Tignes Ski Resort Guide
Good snow cover and an excellent choice of terrain make Tignes one of France’s most dependable ski resorts. And, combined with neighbouring Val d’Isere, it forms the immense Espace Killy ski area.
Unlike some ski areas, the two villages are closely linked with a good selection of runs and excellent connecting lifts making it easy to ski between them.
Tignes is completely different to its neighbour Val d’Isere. It’s essentially made up of five separate villages, located at varying altitudes, and its purpose-built style lacks a little of Val d’Isere’s traditional and upmarket charm. But that is OK as prices are generally lower in Tignes.
The main villages are set on a mountain plateau with some of the best lift access in Europe. It’s a stunning natural location and although it’s not quite matched by the architecture, in recent years much has been done to give Tignes a facelift and to move traffic out of the villages.
The five villages are Tignes Le Lac, Le Lavachet, Tignes Les Boisses, Val Claret and Tignes Les Brevieres – with all apart from Les Brevieres well connected by bus.
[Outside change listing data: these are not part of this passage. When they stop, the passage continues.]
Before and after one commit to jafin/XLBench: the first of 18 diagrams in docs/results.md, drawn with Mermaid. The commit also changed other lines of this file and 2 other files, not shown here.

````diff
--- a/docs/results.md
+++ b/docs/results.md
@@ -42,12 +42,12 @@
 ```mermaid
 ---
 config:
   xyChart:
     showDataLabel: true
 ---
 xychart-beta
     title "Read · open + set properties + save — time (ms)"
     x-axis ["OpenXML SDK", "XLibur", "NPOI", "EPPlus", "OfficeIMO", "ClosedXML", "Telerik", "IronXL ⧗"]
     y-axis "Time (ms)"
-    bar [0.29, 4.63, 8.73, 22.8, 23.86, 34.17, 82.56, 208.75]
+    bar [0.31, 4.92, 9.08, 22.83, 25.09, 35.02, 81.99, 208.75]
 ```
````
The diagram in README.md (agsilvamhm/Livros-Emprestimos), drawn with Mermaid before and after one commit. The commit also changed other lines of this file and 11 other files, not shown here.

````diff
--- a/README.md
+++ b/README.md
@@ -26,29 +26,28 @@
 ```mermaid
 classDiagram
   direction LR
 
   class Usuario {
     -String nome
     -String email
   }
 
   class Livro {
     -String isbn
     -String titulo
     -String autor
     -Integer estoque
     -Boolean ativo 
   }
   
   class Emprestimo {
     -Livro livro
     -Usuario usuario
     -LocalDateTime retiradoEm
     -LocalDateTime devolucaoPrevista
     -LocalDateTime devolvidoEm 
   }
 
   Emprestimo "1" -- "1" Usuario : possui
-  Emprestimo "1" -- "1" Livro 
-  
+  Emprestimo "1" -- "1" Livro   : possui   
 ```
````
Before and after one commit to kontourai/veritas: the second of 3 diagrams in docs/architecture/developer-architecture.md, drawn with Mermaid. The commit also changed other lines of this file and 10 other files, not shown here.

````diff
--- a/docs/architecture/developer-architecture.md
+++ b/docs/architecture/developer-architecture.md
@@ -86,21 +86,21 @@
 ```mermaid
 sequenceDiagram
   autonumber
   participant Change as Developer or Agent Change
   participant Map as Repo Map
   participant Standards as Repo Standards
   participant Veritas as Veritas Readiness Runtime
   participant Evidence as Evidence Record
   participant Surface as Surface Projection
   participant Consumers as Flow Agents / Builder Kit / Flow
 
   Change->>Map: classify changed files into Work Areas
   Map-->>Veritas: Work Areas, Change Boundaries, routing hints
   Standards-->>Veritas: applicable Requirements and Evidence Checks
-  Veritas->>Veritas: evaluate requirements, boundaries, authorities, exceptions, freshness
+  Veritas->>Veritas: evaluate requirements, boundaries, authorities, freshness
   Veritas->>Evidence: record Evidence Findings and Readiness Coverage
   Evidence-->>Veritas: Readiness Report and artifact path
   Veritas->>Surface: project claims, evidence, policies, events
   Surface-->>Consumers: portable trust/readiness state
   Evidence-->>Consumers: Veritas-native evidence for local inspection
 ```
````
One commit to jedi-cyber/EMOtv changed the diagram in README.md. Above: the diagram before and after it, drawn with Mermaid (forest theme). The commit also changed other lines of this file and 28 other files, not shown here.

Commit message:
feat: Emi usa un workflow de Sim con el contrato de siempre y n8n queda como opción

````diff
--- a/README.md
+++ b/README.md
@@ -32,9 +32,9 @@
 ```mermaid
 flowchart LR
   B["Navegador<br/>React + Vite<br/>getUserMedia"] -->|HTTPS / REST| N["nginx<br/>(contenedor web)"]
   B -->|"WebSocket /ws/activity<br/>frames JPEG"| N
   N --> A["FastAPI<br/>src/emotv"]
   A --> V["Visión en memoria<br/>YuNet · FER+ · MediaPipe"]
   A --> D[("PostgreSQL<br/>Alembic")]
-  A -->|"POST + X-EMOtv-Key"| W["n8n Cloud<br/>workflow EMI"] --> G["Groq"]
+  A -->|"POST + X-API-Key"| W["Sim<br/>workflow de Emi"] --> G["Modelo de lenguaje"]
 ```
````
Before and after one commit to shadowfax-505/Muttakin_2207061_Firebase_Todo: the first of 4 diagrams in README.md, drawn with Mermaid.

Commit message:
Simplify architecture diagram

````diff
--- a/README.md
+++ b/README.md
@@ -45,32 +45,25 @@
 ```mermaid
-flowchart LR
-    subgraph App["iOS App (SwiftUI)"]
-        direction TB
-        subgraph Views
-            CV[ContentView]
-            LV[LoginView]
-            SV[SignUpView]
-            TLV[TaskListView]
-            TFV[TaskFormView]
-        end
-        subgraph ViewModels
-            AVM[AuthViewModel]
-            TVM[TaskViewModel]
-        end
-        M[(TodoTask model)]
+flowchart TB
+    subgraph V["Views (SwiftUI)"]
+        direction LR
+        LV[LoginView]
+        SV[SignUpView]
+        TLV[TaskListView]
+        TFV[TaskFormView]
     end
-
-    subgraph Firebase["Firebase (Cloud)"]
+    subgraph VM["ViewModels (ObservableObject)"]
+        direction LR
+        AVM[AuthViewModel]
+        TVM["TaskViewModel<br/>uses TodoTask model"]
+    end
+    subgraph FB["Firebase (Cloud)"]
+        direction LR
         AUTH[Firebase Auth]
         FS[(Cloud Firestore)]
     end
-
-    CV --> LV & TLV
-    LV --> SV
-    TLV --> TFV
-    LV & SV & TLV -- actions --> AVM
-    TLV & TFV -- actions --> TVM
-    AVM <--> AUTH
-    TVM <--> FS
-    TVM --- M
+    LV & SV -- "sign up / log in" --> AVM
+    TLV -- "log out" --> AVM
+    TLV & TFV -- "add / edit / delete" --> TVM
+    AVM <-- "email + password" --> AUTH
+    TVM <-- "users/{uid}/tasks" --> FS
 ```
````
Be sure to check which village you’re staying in before booking as each has a different character and access options.
Nightlife is a little fragmented and spread across the five villages. But the place to begin is the Folie Douce on the Val d’Isere side – just be sure to get the Tommeuses chair back to the Tignes side before it shuts.
In Le Lac, the Loop Bar, situated at the bottom of Rosset and Trolles pistes, is the place to be. Its bustling terrace is a great place for an afternoon drink and a top spot for late night dancing. The Marmot Arms is another popular bar in Le Lac and Jacks Club is the only nightclub in town.
Val Claret is the liveliest of the Tignes resorts. Here, the three floored Couloir is the place to go if you’re in the mood for a combination of drinks, dinner and late-night dancing. For more upmarket and relaxed apres head to Grizzly’s Bar, which looks like a classic North American wood cabin. The Drop Zone, Saloon and Blue Girl nightclub are also worth visiting.
On the slopes
Tignes has a number of easy-to-ride beginner lifts that operate free of charge, so you won’t need a lift pass for the first few days. The easiest green runs tare located around the villages, so getting to and from the slopes is straightforward.
Over on the Val d’Isere side there are some higher green slopes, but if you want to head up the mountain in Tignes you’ll have to tackle blue runs. However, the huge bowl above Tignes is traversed with wide open, long blue runs that are perfect for beginners.
Intermediates should take the cable car to the top of the Grande Motte glacier. The views are spectacular, and the 1300 metres descent on reds and blues is excellent. Plus there are more winding reds and blues down into Les Breviere that are worth exploring. With more than 300 kilometres of slopes and a choice of over 100 red and blue pistes, the Espace Killy is a recreational skier’s dream.
Advanced skiers have a choice of 20 black runs in the Espace Killy, including slopes used for the World Cup and Olympic Downhill events. The long, 1200 metres black descent from L’Aiguille Percee to Breviere is a real highlight.
Freestylers can hit the park on the Col du Palet, one of the biggest in Europe with a 600 metre halfpipe, plus jumps and rails. Tignes has invested a lot of money in its parks over the last decade, and there are features for all levels.
Given the size of the Espace Killy ski area, it’s no surprise that there’s a good choice of off-piste for powder days. Tignes Les Brevieres is perhaps home to the best snow, with tree cover and a wide choice of lines. From the top of the Aiguille Percee lift, turn right and there’s usually some good snow there. But it is possible to get stranded at the bottom so be careful and let someone know where you’re going.
At Le Lac the best powder is found around the Chardonnet and Palafour lifts. There’s also an opportunity for fresh tracks under the Grand Huit lift. Around Val Claret and up to the Grand Motte there is great off-piste between the marked slopes.
The Bellevarde side of the ski area has plenty of off-piste options too. The Banana is a large vertical drop but snow can heat up here so it’s best to go first thing in the morning. The Charvet area is perhaps the best known off-piste in Espace Killy with many options, but beware there is a risk of avalanches in the area.